Most of us who live in the Oakland/Berkeley area are familiar with the fact that Maxine Hong Kingston's home, containing her only copy of a nearly finished book, burned to the ground in the Oakland Hills Fire of 1991. She was returning from her father's funeral when she saw the hills in flames and made an attempt to save her manuscript. The lost novel was titled The Fourth Book of Peace, inspired by an ancient Chinese tale of three books that were deliberately burned.Her new book, The Fifth Book of Peace, deals with her efforts to come to terms with her own losses as well as an attempt to understand the suffering of those who are veterans and survivors of war.
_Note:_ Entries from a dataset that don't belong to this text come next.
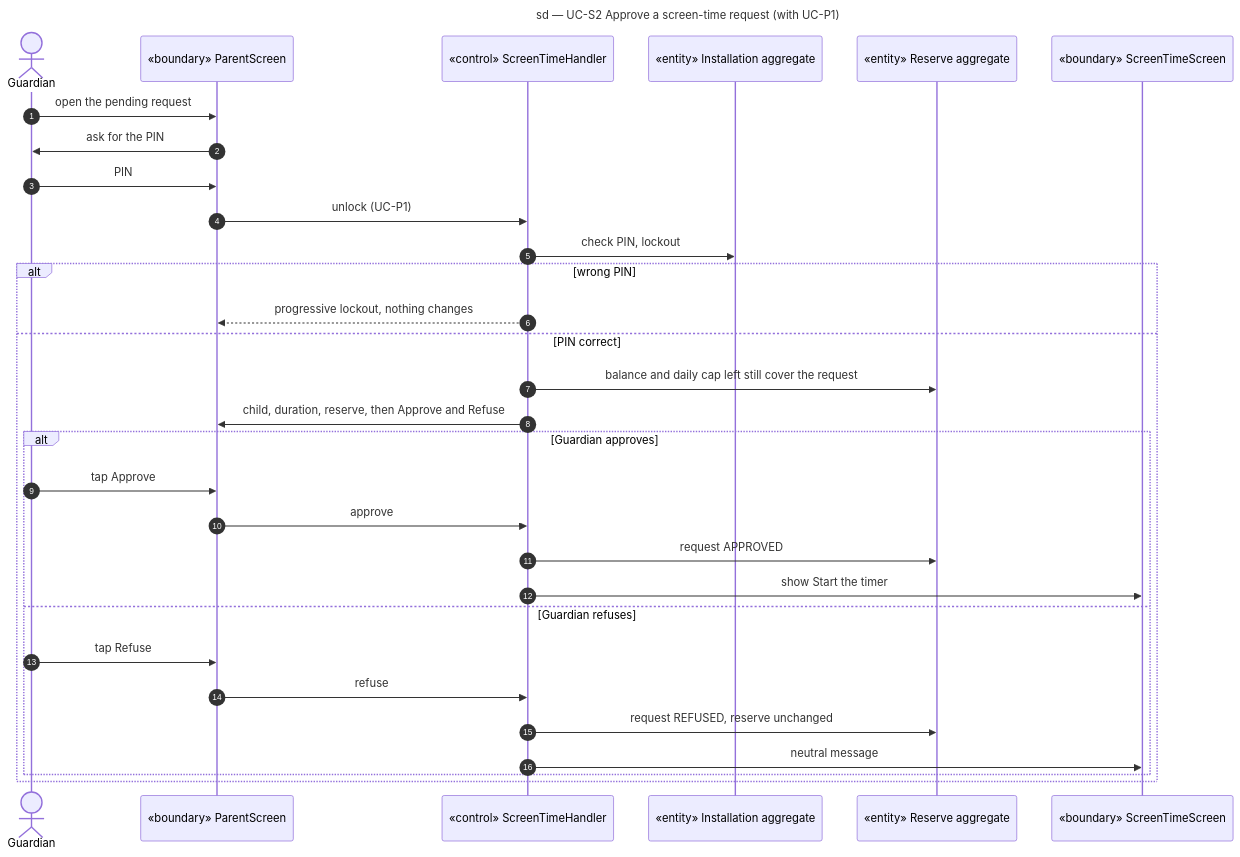
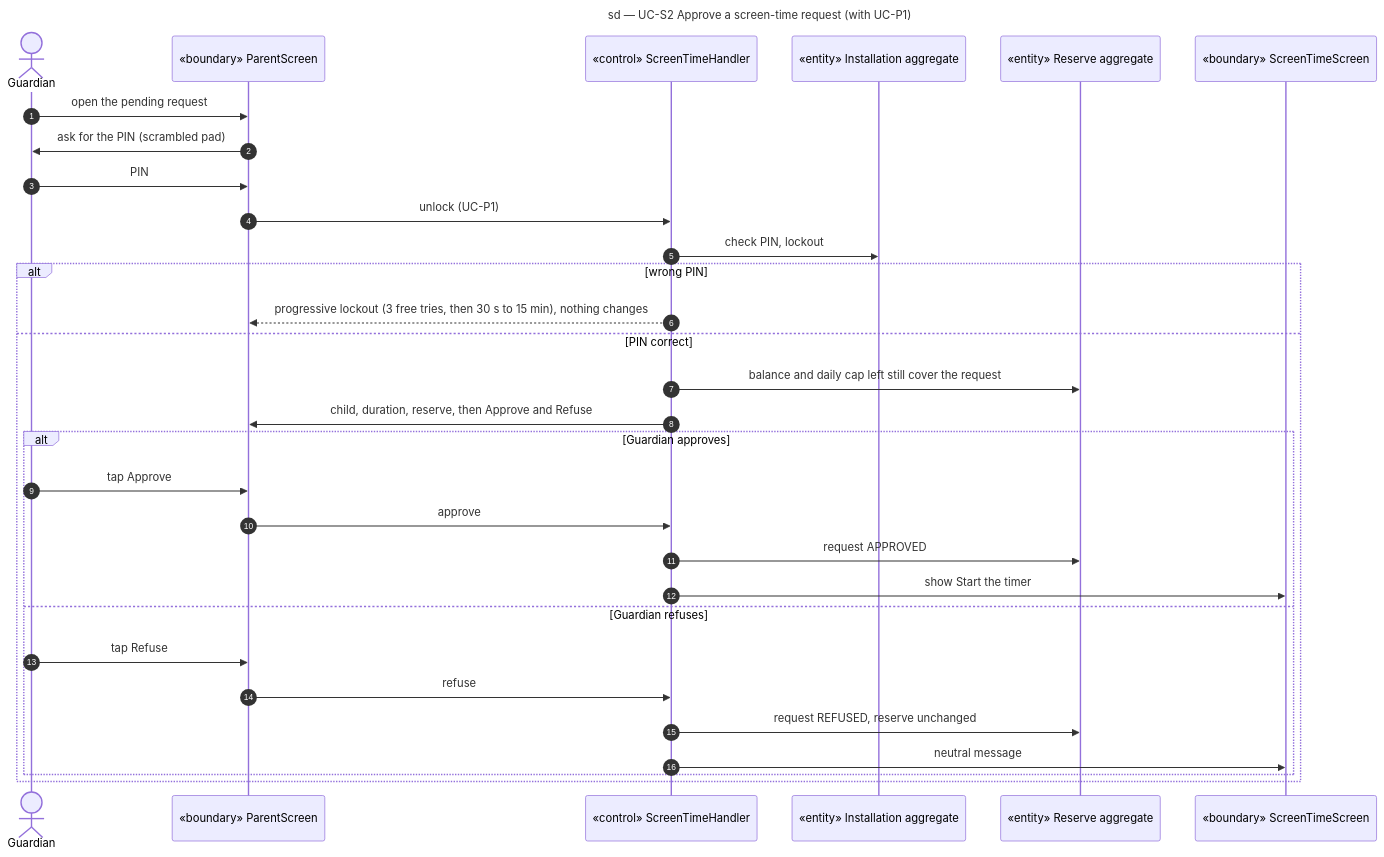
One commit to benoit-bremaud/learn-to-earn changed the diagram in docs/architecture/diagrams/screen-time/03-sequence-approval.md. Above: the diagram before and after it, drawn with Mermaid. The commit also changed other lines of this file and 18 other files, not shown here.

````diff
--- a/docs/architecture/diagrams/screen-time/03-sequence-approval.md
+++ b/docs/architecture/diagrams/screen-time/03-sequence-approval.md
@@ -16,34 +16,34 @@
 ```mermaid
 sequenceDiagram
   title sd — UC-S2 Approve a screen-time request (with UC-P1)
   autonumber
   actor Guardian
   participant PUI as «boundary» ParentScreen
   participant Ctl as «control» ScreenTimeHandler
   participant Inst as «entity» Installation aggregate
   participant Reserve as «entity» Reserve aggregate
   participant UI as «boundary» ScreenTimeScreen
 
   Guardian->>PUI: open the pending request
-  PUI->>Guardian: ask for the PIN
+  PUI->>Guardian: ask for the PIN (scrambled pad)
   Guardian->>PUI: PIN
   PUI->>Ctl: unlock (UC-P1)
   Ctl->>Inst: check PIN, lockout
   alt wrong PIN
-    Ctl-->>PUI: progressive lockout, nothing changes
+    Ctl-->>PUI: progressive lockout (3 free tries, then 30 s to 15 min), nothing changes
   else PIN correct
     Ctl->>Reserve: balance and daily cap left still cover the request
     Ctl->>PUI: child, duration, reserve, then Approve and Refuse
     alt Guardian approves
       Guardian->>PUI: tap Approve
       PUI->>Ctl: approve
       Ctl->>Reserve: request APPROVED
       Ctl->>UI: show Start the timer
     else Guardian refuses
       Guardian->>PUI: tap Refuse
       PUI->>Ctl: refuse
       Ctl->>Reserve: request REFUSED, reserve unchanged
       Ctl->>UI: neutral message
     end
   end
 ```
````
This luminous book is set in four sections: Fire, a firsthand report of the 1991 inferno; Paper, her search for the original books of peace; Water, a recreation of her lost novel about a couple who flees to Hawaii to avoid the Vietnam War; and Earth, Kingston's moving account of the writing workshops she organized for war veterans.Always a compelling writer, Maxine Hong Kingston has written a wise and spell-binding meditation on the power of Story and the challenge of living and acting on one's beliefs; she guides us toward peace without avoiding the fact that we live in a world at war.

She's Done It Again

In Maxine Hong Kingston's brilliant new book, THE FIFTH BOOK OF PEACE, she pulls together her entire life, as well as all the major characters of THE WOMAN WARRIOR, CHINA MEN, and TRIPMASTER MONKEY, in order to achieve an extraordinary feat of reconciliation, a vision as honestly won as the dancing circle at the end of Fellini's "8 1/2." It is a book that overflows with wisdom, marvelous humor, and lyrical beauty, all in the service of exploring a most serious question: can we live together in peace? The author looks into the abyss created by humanity's impulse toward destruction: of other human beings, the earth, beauty, and even self. She knows that it is her duty to harmonize those conflicting impulses into a peaceful, viable community. She is driven by a yearning for comedy rather than tragedy. It is not comedy in the sense of sitcoms, but in the classical sense of Dante's great work, where we find at the center of the universe not destruction but a mystic rose. Or, in the case of THE FIFTH BOOK OF PEACE, we find a lotus. This is the best book I have read in a long, long time. Do not miss it.
Copyright © 2020 Terms of Use | Privacy Policy | Do Not Sell My Personal Information | Accessibility Statement
ThriftBooks® and the ThriftBooks® logo are registered trademarks of Thrift Books Global, LLC
GoDaddy Verified and Secured